In September 2013, the Spanish government requested the EU Regional Development Fund (ERDF) to finance up to €269m of the cost of what would be one of the world's largest rail test centres.
However, with the EC stating that according to projections "the project will remain vastly loss making" and acknowledging that "the initial investigation has revealed that demand for such a railway test centre seems low and public opposition, especially on environmental grounds, appears quite strong," the prospects for securing economic finance appear slim. It also raises doubts about whether the EU funding might give the Spanish facility an advantage over existing testing facilities which operate without state support.

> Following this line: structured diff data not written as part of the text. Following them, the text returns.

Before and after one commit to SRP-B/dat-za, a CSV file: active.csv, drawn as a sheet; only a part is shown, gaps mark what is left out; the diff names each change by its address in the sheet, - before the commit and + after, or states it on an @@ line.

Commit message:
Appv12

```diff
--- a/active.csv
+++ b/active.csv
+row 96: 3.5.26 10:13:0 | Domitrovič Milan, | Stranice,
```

Officials from Spanish infrastructure manager Adif reminded IRJ that the EC investigation is still in its initial phase and recognised that the economic feasibility of the whole project is reliant on private sector participation. As a result it is unclear if Spain will pursue the project without ERDF financing.
Mrs Ana Pastor, minister of public works and transport, has repeatedly insisted that the test centre is "feasible" with the support of the private sector. However, a public-private partnership (PPP) scheme tender in 2013 by the Ministry of Public Works and Transport failed to attract interest from private companies.

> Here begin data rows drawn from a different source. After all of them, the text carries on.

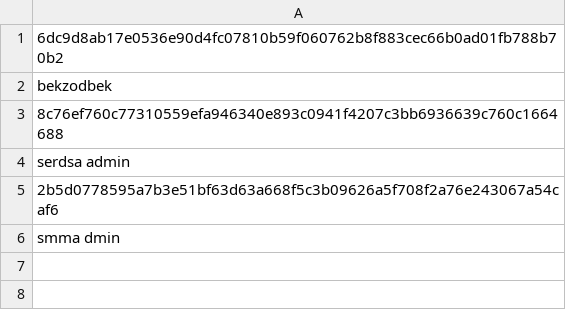
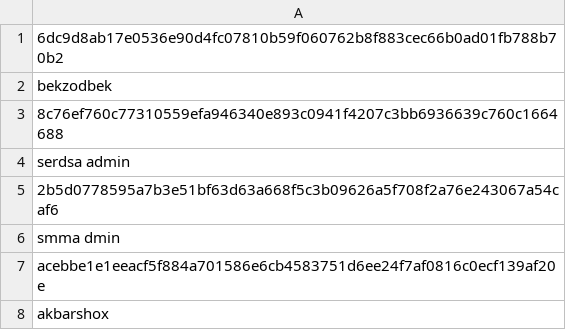
Before and after one commit to Enshteyn40/crdevice, a CSV file: uzsolish.csv, drawn as a sheet.

Commit message:
Update uzsolish.csv

```diff
--- a/uzsolish.csv
+++ b/uzsolish.csv
@@ -6 +6,3 @@ serdsa admin
 smma dmin
+acebbe1e1eeacf5f884a701586e6cb4583751d6ee24f7af0816c0ecf139af20e
+akbarshox
```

Adif's initially proposed a 15-20 year build-operate concession for the project, with the facility eventually transferring to Adif. Last January, the Spanish government confirmed that a tendering process under a new PPP model would be re-launched this year.

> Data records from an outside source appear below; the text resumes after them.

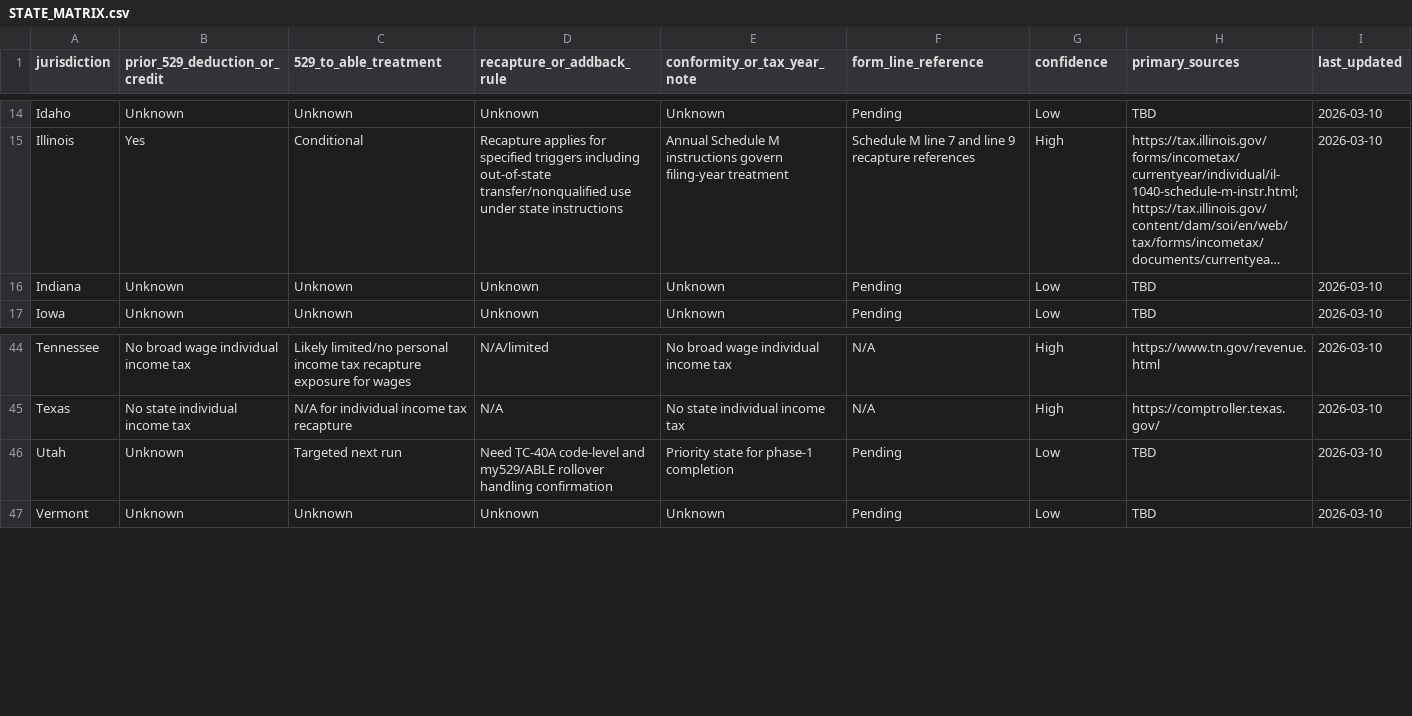
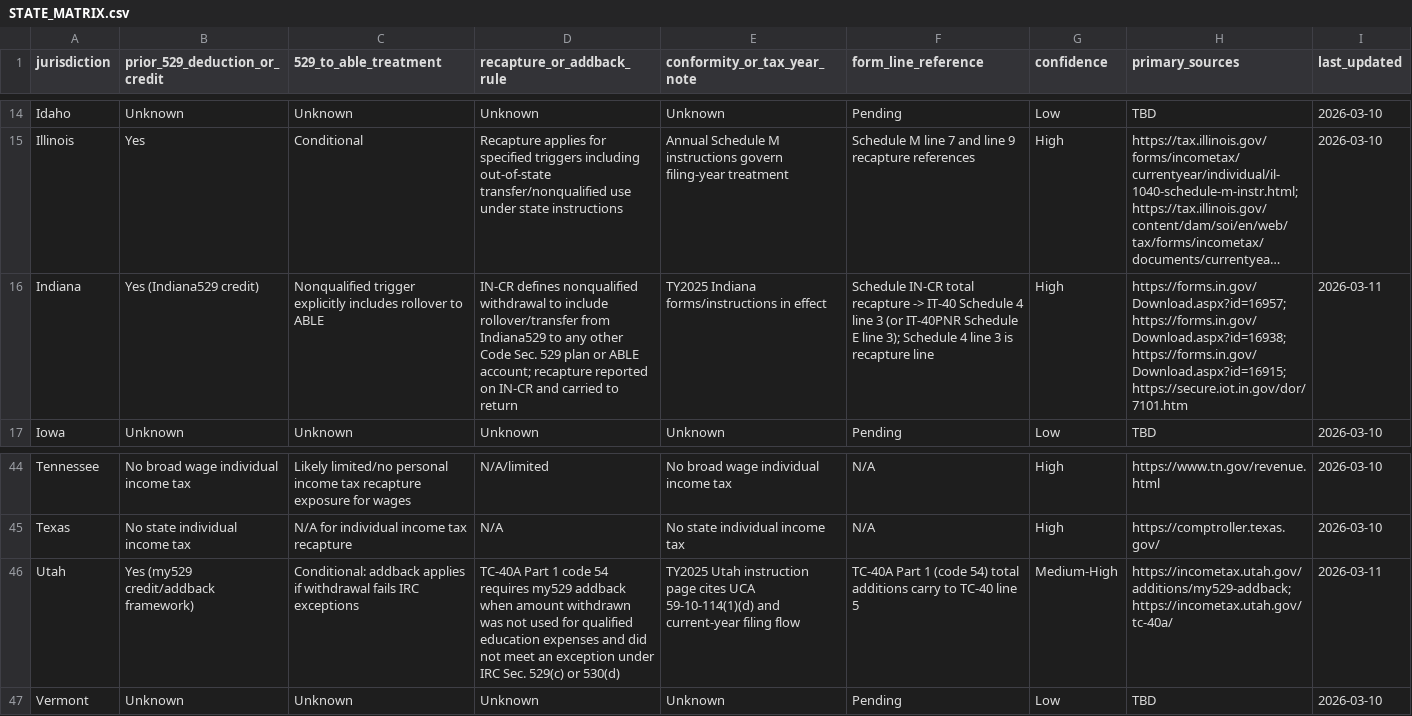
Before and after one commit to mjwillowtree/Hello-World, a CSV file: knowledge/able-529/outputs/STATE_MATRIX.csv, drawn as a sheet; only a part is shown, gaps mark what is left out; long unchanged cells end in …; the diff names each change by its address in the sheet, - before the commit and + after, or states it on an @@ line.

```diff
--- a/knowledge/able-529/outputs/STATE_MATRIX.csv
+++ b/knowledge/able-529/outputs/STATE_MATRIX.csv
-B16 (prior_529_deduction_or_credit): Unknown
+B16 (prior_529_deduction_or_credit): Yes (Indiana529 credit)
-C16 (529_to_able_treatment): Unknown
+C16 (529_to_able_treatment): Nonqualified trigger explicitly includes rollover to ABLE
-D16 (recapture_or_addback_rule): Unknown
+D16 (recapture_or_addback_rule): IN-CR defines nonqualified withdrawal to include rollover/transfer from Indiana529 to any other Code Sec. 529 plan or ABLE account; recapture reported on IN-CR and carried to return
-E16 (conformity_or_tax_year_note): Unknown
+E16 (conformity_or_tax_year_note): TY2025 Indiana forms/instructions in effect
-F16 (form_line_reference): Pending
+F16 (form_line_reference): Schedule IN-CR total recapture -> IT-40 Schedule 4 line 3 (or IT-40PNR Schedule E line 3); Schedule 4 line 3 is recapture line
-G16 (confidence): Low
+G16 (confidence): High
-H16 (primary_sources): TBD
+H16 (primary_sources): https://forms.in.gov/Download.aspx?id=16957; https://forms.in.gov/Download.aspx?id=16938; https://forms.in.gov/Download.aspx?id=16915; https://secure.iot.in.gov/dor/7101.htm
-I16 (last_updated): 2026-03-10
+I16 (last_updated): 2026-03-11
-B46 (prior_529_deduction_or_credit): Unknown
+B46 (prior_529_deduction_or_credit): Yes (my529 credit/addback framework)
-C46 (529_to_able_treatment): Targeted next run
+C46 (529_to_able_treatment): Conditional: addback applies if withdrawal fails IRC exceptions
-D46 (recapture_or_addback_rule): Need TC-40A code-level and my529/ABLE rollover handling confirmation
+D46 (recapture_or_addback_rule): TC-40A Part 1 code 54 requires my529 addback when amount withdrawn was not used for qualified education expenses and did not meet an exception under IRC Sec. 529(c) or 530(d)
-E46 (conformity_or_tax_year_note): Priority state for phase-1 completion
+E46 (conformity_or_tax_year_note): TY2025 Utah instruction page cites UCA 59-10-114(1)(d) and current-year filing flow
-F46 (form_line_reference): Pending
+F46 (form_line_reference): TC-40A Part 1 (code 54) total additions carry to TC-40 line 5
-G46 (confidence): Low
+G46 (confidence): Medium-High
-H46 (primary_sources): TBD
+H46 (primary_sources): https://incometax.utah.gov/additions/my529-addback; https://incometax.utah.gov/tc-40a/
-I46 (last_updated): 2026-03-10
+I46 (last_updated): 2026-03-11
```
Also changed, not shown: 13 other files.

The 58km Antequera standard-gauge ring, which would have at least a 9km straight section, proposes testing trains at speeds above 250km/h and up to 520km/h. The complex would also include a 20,000m² service centre, along with other ancillary facilities, and would link to the Cordoba - Malaga high-speed line.